[Stored dataset items]
┌──

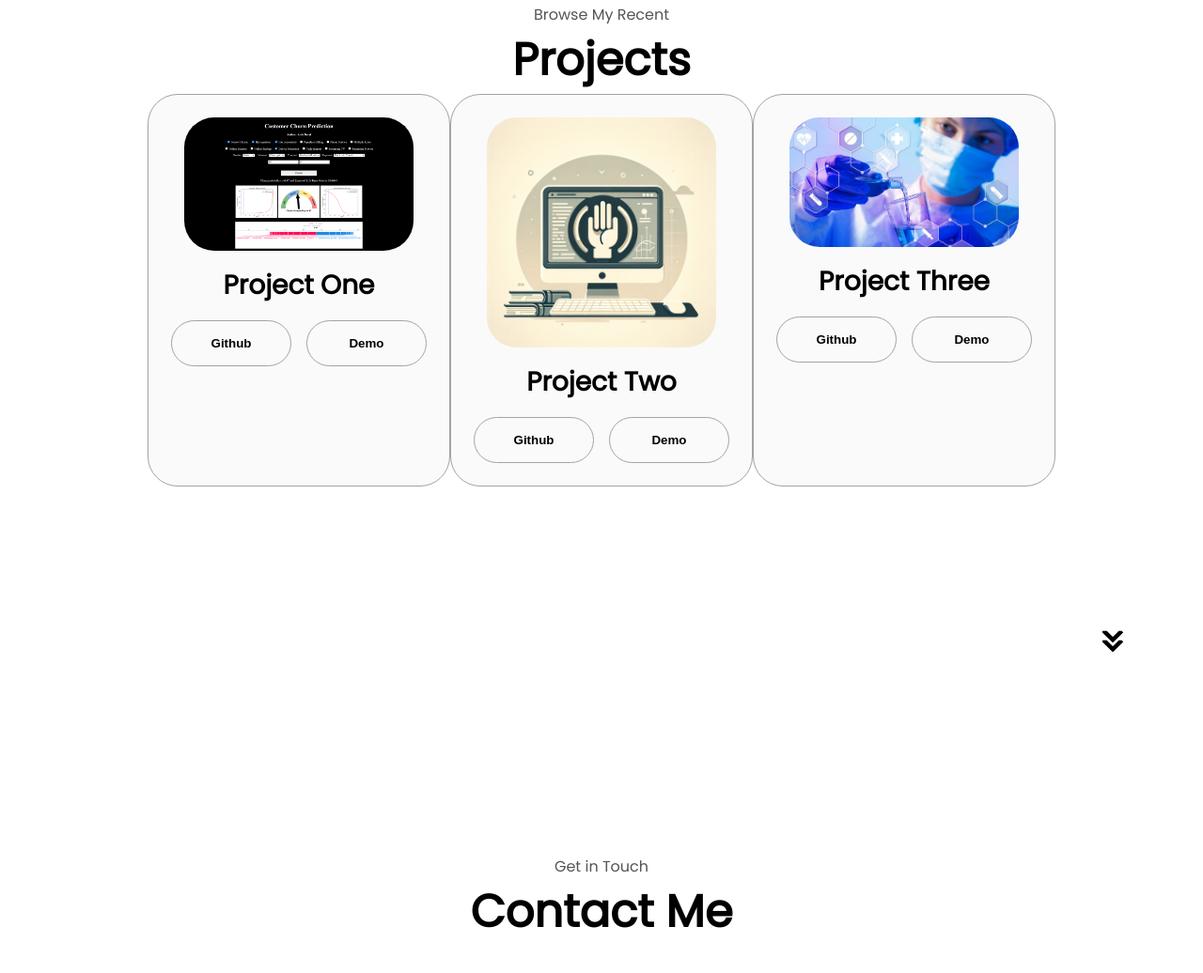
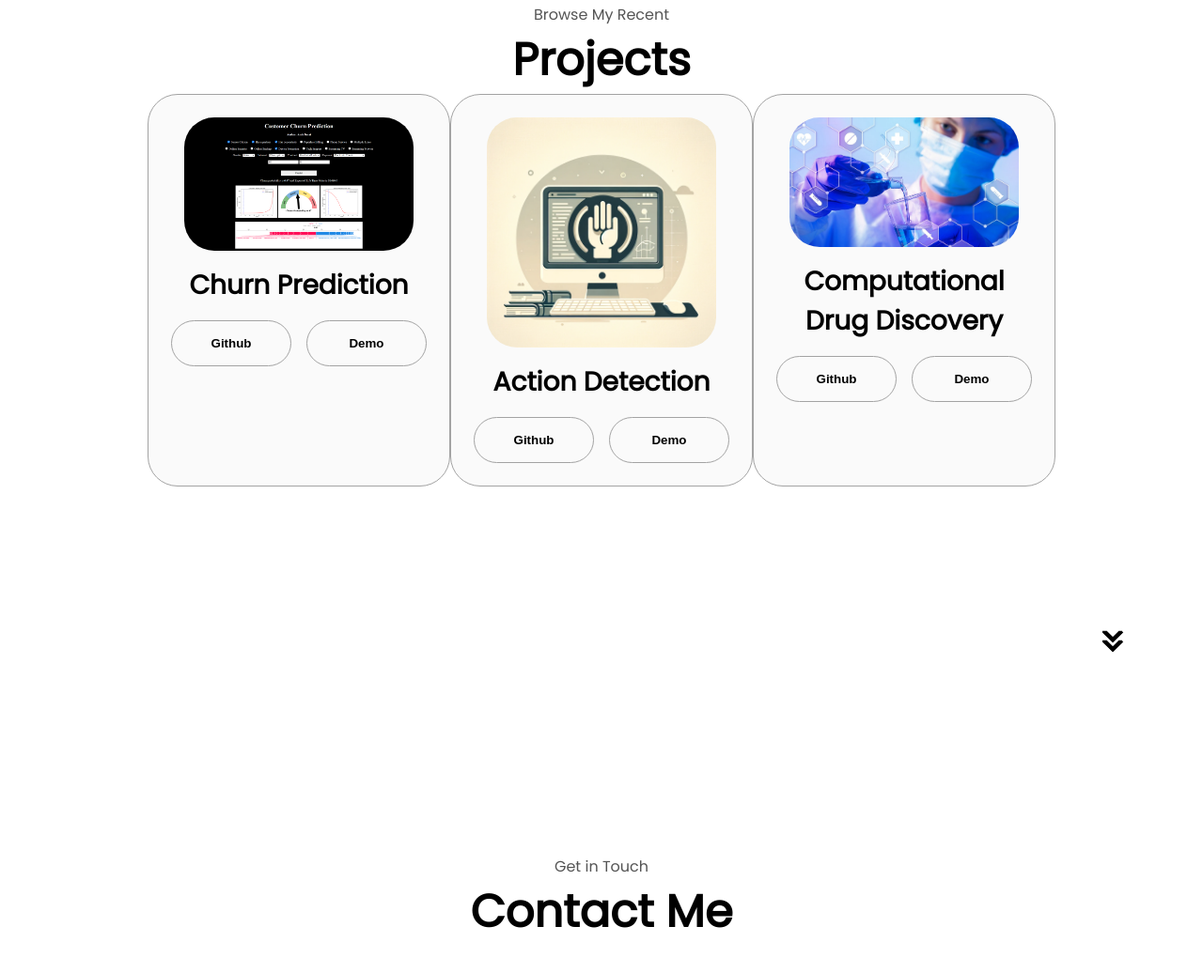
Before and after one commit to anayathawale/anayathawale.github.io, a plain HTML site: page index.html in a window 1280 px wide. Shown: the part 2869-3905 px from the top of the page at 94% size. Drawn offline with Linux system fonts and the light colour scheme.

Commit message:
Update index.html

```diff
--- a/index.html
+++ b/index.html
@@ -143,7 +143,7 @@
                     <img src="./assets/app-pic.png" alt="Project 1"
                     class="project-img">
                 </div>
-                <h2 class="experience-sub-title project-title">Project One</h2>
+                <h2 class="experience-sub-title project-title">Churn Prediction</h2>
                 <div class="btn-container">
                     <button class="btn btn-color-2 project-btn"
                     onclick="location.href='https://github.com/anayathawale/customer_churn_prediction/'">
@@ -160,7 +160,7 @@
                     <img src="./assets/Project-2.png" alt="Project 2"
                     class="project-img">
                 </div>
-                <h2 class="experience-sub-title project-title">Project Two</h2>
+                <h2 class="experience-sub-title project-title">Action Detection</h2>
                 <div class="btn-container">
                     <button class="btn btn-color-2 project-btn"
                     onclick="location.href='https://github.com/anayathawale/Action_Detection_Sign_Language'">
@@ -177,7 +177,7 @@
                     <img src="./assets/Gain-Image.jpg" alt="Project 3"
                     class="project-img">
                 </div>
-                <h2 class="experience-sub-title project-title">Project Three</h2>
+                <h2 class="experience-sub-title project-title">Computational Drug Discovery</h2>
                 <div class="btn-container">
                     <button class="btn btn-color-2 project-btn"
                     onclick="location.href='https://github.com/anayathawale/anay27'">
```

└──

> Task statement
Tell how many lines in the entries contain the string "title", and give nothing beyond the number.

> Result for this exercise
6